Heat treating begins the first time you heat the bar up to start forging. If you get it too hot, you can cause some damage through grain growth and decarburization. Grain growth is easily fixed, through thermal cycling. Decarburization (decarb for short) is when you burn carbon out of the steel. This is not fixable, and you have to leave extra material on to account for this.
After forging, I thermal cycle the steel at least 3 times, straightening the blade between each cycle. Thermal cycling is when you heat the blade up past nonmagnetic, then let it air cool till it regains its magnetism. How long you have to wait for this to happen is different for every steel. For simple steels like 1080, it can be less than a minute. For steels like O1 or L6, it could be more than 10 minutes! I use a lower temperature each cycle. This refines and homogenizes the grain, and helps relieve stresses in the steel.
Next I normalize at least once, depending on the steel type. The main difference between normalizing and thermal cycling is that with normalizing the piece is cooled all the way to ambient temperature. This also refines the grain and relieves stresses caused by the forging process.
After normalizing, the next step is annealing. Annealing makes the steel softer and easier to grind and drill, and also relieves stress. There are different types of annealing, the one I use is called sphereoidal anneal.
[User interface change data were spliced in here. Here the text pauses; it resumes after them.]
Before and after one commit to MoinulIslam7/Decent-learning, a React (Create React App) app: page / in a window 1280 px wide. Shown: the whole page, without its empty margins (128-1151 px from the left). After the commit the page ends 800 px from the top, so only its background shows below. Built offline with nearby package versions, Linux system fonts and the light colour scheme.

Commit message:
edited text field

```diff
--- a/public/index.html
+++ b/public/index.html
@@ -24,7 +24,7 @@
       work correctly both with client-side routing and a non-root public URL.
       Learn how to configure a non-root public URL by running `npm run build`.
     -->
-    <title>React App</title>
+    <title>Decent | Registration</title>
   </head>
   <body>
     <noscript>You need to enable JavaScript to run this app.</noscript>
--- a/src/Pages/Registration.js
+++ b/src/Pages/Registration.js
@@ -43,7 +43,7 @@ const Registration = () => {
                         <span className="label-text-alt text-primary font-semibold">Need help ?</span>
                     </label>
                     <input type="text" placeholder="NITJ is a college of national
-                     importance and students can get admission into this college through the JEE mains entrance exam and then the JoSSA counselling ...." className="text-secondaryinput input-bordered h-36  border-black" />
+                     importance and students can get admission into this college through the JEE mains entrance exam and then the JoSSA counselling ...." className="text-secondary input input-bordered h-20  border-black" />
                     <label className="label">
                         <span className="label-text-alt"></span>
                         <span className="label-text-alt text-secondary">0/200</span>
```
Sphereoidizing is when the steel is heated to a point below the critical temp, held for a while, and allowed to cool slowly. This results in structure that is easier to grind and machine than what you would get from a lamellar anneal, which is pearlite. Pearlite is formed when the steel is heated above the critical and allowed to cool slowly.
Next step is grinding, which I'll describe elsewhere.
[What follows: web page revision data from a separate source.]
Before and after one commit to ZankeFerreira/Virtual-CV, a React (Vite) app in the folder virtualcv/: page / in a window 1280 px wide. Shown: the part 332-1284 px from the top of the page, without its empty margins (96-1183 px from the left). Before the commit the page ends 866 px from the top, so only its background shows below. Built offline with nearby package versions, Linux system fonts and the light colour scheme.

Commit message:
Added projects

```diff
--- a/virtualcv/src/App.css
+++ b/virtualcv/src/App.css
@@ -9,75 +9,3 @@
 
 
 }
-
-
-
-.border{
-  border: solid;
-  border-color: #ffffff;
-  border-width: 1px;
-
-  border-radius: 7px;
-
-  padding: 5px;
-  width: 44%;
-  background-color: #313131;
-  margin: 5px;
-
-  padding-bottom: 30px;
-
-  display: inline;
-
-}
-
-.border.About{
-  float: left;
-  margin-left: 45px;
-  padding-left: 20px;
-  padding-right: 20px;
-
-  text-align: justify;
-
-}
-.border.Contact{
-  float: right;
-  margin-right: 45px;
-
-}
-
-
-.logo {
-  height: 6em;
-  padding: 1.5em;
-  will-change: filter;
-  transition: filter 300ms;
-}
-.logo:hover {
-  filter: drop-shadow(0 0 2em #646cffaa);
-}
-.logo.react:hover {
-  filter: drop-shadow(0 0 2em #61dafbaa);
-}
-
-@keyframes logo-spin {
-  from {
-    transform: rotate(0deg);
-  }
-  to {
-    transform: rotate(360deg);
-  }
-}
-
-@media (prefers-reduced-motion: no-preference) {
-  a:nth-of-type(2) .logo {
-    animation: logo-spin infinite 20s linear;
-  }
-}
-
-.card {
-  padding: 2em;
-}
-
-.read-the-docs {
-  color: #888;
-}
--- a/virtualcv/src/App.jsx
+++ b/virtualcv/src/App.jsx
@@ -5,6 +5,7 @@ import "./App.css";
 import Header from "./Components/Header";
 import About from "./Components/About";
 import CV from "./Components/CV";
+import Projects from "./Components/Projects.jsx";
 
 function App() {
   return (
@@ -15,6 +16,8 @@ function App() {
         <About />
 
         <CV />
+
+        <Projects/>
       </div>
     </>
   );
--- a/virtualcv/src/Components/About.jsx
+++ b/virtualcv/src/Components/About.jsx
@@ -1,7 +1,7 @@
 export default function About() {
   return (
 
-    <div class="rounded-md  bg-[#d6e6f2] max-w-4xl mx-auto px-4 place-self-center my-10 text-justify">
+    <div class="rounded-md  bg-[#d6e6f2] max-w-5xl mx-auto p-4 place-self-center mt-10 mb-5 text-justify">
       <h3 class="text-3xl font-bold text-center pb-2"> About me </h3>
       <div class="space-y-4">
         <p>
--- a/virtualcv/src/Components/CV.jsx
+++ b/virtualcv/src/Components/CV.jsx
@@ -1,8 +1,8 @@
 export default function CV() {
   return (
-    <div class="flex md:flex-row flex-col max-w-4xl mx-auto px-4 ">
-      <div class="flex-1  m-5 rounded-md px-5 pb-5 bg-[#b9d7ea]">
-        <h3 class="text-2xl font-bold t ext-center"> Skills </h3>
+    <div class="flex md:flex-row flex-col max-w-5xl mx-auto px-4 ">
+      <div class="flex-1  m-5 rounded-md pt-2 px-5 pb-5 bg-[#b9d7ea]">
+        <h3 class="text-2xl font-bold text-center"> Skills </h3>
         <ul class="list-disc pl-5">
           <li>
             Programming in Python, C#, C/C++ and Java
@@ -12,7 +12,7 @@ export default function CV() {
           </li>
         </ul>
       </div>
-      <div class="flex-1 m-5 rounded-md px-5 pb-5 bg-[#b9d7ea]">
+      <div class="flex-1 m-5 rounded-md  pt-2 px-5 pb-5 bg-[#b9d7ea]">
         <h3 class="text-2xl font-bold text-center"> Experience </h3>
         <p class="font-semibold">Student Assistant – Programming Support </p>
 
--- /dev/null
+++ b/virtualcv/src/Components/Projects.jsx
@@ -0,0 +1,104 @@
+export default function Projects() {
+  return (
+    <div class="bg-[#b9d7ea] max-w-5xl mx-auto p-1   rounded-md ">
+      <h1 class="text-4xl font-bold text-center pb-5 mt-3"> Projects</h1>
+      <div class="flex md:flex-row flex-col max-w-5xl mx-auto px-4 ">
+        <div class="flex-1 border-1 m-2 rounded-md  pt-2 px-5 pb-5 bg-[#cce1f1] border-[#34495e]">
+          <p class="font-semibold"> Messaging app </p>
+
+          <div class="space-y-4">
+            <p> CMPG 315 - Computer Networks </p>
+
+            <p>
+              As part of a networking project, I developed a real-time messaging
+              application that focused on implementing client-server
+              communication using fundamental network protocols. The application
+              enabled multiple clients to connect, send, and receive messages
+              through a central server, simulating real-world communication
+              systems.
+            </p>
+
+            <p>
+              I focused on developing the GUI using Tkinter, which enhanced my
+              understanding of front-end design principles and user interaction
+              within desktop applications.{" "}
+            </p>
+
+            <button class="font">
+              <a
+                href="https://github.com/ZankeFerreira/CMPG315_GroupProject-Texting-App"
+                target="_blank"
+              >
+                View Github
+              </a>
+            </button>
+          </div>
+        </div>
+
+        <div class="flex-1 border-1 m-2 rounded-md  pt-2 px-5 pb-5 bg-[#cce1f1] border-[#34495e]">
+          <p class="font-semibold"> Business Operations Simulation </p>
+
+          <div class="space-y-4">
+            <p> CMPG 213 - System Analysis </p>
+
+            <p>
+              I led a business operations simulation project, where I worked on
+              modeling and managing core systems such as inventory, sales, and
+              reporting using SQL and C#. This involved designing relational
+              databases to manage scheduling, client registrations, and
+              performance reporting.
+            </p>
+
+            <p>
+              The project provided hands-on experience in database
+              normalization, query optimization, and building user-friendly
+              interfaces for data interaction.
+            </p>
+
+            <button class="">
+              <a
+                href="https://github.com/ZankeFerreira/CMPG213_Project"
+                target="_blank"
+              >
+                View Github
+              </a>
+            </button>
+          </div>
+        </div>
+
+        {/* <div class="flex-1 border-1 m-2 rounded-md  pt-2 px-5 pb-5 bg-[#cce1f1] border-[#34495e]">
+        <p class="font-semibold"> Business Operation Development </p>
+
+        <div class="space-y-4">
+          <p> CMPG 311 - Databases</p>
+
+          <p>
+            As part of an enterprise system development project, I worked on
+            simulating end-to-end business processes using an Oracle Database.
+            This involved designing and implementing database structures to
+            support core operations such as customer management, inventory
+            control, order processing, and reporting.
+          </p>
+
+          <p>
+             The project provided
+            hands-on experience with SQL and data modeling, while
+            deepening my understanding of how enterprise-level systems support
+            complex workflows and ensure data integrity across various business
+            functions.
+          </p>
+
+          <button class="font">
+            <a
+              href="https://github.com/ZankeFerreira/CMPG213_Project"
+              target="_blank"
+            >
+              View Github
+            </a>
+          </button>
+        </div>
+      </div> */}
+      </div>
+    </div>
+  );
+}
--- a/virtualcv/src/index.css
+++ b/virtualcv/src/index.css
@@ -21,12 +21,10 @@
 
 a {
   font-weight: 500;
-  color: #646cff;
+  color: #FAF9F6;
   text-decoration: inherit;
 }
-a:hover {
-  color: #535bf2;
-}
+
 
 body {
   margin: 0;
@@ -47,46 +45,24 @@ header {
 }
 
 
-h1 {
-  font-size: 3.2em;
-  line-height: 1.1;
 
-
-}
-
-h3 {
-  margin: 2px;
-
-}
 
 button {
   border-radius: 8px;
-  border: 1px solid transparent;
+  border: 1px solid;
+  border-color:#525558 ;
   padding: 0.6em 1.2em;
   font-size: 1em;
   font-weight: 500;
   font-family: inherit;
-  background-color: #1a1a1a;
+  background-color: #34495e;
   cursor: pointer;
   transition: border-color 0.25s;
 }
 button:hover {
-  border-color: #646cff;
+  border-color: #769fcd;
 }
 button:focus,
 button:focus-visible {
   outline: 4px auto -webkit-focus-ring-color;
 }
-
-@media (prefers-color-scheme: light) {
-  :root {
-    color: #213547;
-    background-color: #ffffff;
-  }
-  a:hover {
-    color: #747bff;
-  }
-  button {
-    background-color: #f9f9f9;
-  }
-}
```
After grinding, the next thing is hardening. This is the most critical step in the whole process. This is what makes or breaks the knife. To harden steel, it's heated to a point called the austenitizing temp, held for an appropriate amount of time (called the "soak") and then quenched in the correct medium. When steel is austenitized, the carbon (and other alloys) are dissolved into the iron matrix. However, austenite is not a stable structure. Quenching converts the unstable austenite into something called martensite. Martensite is not very stable either, until it's tempered. In fact some steels will crack into a bunch of pieces without even getting touched.
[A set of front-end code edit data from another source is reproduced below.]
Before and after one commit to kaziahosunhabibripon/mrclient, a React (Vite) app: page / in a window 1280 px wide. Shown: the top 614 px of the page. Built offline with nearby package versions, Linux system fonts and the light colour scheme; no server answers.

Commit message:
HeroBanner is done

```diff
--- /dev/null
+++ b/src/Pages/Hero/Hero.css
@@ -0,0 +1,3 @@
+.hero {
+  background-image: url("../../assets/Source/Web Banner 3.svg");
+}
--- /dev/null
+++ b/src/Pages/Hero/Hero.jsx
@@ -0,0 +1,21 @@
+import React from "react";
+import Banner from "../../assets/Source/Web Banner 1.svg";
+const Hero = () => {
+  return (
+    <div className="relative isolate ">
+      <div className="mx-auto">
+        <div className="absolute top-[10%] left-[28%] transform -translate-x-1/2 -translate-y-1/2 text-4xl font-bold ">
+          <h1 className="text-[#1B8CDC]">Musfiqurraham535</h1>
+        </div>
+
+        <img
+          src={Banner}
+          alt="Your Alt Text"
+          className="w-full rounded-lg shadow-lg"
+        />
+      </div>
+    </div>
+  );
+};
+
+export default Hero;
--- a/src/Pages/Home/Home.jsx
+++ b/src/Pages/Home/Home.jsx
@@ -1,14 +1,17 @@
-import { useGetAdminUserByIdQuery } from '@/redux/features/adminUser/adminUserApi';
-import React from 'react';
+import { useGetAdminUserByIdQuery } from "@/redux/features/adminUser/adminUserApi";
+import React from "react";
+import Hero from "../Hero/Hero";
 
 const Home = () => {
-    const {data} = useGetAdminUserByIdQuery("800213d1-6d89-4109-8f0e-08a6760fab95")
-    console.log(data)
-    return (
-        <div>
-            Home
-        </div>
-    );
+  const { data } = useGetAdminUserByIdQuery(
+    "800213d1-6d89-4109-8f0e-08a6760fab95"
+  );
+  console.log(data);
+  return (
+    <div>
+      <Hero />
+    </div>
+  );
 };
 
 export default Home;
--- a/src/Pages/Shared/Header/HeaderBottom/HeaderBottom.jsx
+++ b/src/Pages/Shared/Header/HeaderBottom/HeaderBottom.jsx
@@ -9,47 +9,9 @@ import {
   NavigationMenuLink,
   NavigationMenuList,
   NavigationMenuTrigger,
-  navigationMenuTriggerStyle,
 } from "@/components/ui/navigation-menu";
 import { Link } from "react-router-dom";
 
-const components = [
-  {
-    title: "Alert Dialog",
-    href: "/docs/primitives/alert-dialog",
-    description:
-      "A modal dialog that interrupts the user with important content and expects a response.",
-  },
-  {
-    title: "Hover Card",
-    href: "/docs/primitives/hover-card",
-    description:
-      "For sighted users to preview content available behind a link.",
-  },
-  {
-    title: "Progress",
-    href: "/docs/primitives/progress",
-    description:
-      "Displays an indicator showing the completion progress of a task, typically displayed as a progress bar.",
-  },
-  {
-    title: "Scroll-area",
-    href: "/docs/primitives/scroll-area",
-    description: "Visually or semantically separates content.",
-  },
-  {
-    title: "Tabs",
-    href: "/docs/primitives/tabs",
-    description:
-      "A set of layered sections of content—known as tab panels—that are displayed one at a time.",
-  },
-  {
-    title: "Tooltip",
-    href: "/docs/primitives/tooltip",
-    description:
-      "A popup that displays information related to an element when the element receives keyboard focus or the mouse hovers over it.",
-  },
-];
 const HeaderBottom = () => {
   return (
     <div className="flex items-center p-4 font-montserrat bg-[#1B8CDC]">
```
After hardening, the knife must be tempered. Tempering is when the steel is heated in an oven to a much lower temperature than when itís hardened. Tempering does several things. It relieves stress. It makes the steel less brittle. The tempering will also cause some of the extra carbon to precipitate out in the form of very fine carbides.
Before tempering, if itís a partial tang knife, I use the torch to soften the area where the pin that holds the handle on will go, so it will drill easily. This area is about 45 RC after this step.
After tempering two or three times, then itís time to re-grind, then finish.